*Task statement*
Look through the records below and say how many lines include "values". Give only that number.

========

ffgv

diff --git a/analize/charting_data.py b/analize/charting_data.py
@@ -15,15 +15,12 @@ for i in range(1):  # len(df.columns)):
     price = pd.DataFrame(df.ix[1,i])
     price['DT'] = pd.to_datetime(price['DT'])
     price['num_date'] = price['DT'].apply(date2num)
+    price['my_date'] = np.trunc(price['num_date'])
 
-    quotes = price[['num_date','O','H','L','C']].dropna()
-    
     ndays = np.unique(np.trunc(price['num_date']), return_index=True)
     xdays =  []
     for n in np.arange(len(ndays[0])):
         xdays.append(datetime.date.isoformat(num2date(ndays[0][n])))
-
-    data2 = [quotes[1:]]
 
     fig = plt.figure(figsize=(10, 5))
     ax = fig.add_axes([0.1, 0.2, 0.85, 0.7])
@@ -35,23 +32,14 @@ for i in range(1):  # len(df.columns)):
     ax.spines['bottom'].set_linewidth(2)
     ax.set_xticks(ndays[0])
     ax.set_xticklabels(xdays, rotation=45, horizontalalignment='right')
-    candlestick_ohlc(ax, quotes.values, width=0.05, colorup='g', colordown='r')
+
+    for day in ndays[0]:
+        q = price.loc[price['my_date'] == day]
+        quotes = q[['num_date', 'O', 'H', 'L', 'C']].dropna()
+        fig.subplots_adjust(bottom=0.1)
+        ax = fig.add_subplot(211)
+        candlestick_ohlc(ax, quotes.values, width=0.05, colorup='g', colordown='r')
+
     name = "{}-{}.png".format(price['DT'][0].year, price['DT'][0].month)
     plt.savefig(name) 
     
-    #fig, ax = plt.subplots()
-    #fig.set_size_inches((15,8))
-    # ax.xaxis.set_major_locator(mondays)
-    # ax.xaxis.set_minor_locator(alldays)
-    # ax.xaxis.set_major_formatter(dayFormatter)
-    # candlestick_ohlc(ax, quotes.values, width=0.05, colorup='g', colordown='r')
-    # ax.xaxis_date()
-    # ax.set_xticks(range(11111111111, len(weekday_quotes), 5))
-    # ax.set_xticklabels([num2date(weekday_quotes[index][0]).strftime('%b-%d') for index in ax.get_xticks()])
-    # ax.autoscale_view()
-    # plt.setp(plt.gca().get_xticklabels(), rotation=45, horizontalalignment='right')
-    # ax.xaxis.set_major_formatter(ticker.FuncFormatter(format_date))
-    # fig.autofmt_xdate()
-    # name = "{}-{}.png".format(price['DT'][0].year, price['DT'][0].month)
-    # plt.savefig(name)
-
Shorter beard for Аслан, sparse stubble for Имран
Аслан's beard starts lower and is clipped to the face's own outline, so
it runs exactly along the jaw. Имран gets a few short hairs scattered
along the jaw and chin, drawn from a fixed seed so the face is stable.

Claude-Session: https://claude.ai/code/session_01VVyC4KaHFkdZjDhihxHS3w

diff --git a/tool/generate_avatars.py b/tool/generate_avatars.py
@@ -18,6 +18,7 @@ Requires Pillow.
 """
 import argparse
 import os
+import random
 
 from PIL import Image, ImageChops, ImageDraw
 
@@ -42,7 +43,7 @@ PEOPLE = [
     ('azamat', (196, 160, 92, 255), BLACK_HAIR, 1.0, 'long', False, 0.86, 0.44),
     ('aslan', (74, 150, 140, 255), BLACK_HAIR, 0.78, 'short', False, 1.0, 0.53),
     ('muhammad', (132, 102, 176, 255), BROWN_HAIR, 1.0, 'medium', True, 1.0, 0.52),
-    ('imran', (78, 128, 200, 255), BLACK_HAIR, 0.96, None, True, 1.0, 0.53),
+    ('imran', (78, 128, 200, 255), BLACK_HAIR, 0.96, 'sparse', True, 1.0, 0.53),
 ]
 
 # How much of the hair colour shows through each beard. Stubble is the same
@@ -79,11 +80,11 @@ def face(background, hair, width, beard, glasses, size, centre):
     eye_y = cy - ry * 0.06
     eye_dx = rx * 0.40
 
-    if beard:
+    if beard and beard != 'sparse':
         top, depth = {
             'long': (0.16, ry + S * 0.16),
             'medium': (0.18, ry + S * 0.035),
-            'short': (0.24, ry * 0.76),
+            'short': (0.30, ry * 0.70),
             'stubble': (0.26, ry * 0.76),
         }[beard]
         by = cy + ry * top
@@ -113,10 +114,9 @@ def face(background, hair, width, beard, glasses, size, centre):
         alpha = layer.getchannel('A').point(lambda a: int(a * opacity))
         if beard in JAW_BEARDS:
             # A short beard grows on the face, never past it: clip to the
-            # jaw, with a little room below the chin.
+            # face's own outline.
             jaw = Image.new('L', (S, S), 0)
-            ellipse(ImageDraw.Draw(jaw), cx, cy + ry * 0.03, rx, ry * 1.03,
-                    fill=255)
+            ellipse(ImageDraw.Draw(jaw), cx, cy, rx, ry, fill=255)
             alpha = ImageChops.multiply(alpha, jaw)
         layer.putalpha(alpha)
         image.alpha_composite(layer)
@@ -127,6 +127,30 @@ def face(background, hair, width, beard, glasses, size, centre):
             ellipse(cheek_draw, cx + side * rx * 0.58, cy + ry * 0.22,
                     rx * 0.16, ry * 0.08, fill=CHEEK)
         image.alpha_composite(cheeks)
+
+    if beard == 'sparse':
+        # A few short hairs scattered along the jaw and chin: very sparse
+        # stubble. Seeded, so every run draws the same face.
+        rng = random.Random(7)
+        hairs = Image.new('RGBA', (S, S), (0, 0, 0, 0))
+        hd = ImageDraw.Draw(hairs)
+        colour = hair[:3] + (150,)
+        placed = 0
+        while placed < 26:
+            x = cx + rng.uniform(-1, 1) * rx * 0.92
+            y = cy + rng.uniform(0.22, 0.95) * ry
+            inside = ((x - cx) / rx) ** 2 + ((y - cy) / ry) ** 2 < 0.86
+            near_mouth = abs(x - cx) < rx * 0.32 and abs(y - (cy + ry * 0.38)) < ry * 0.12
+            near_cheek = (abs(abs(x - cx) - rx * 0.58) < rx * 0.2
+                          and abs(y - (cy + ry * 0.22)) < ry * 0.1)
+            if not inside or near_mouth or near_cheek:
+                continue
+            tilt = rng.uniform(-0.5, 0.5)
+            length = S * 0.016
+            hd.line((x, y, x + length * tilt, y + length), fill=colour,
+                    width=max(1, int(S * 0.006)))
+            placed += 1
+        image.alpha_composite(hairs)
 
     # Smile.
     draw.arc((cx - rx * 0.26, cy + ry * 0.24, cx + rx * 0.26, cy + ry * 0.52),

========

*Task response*
3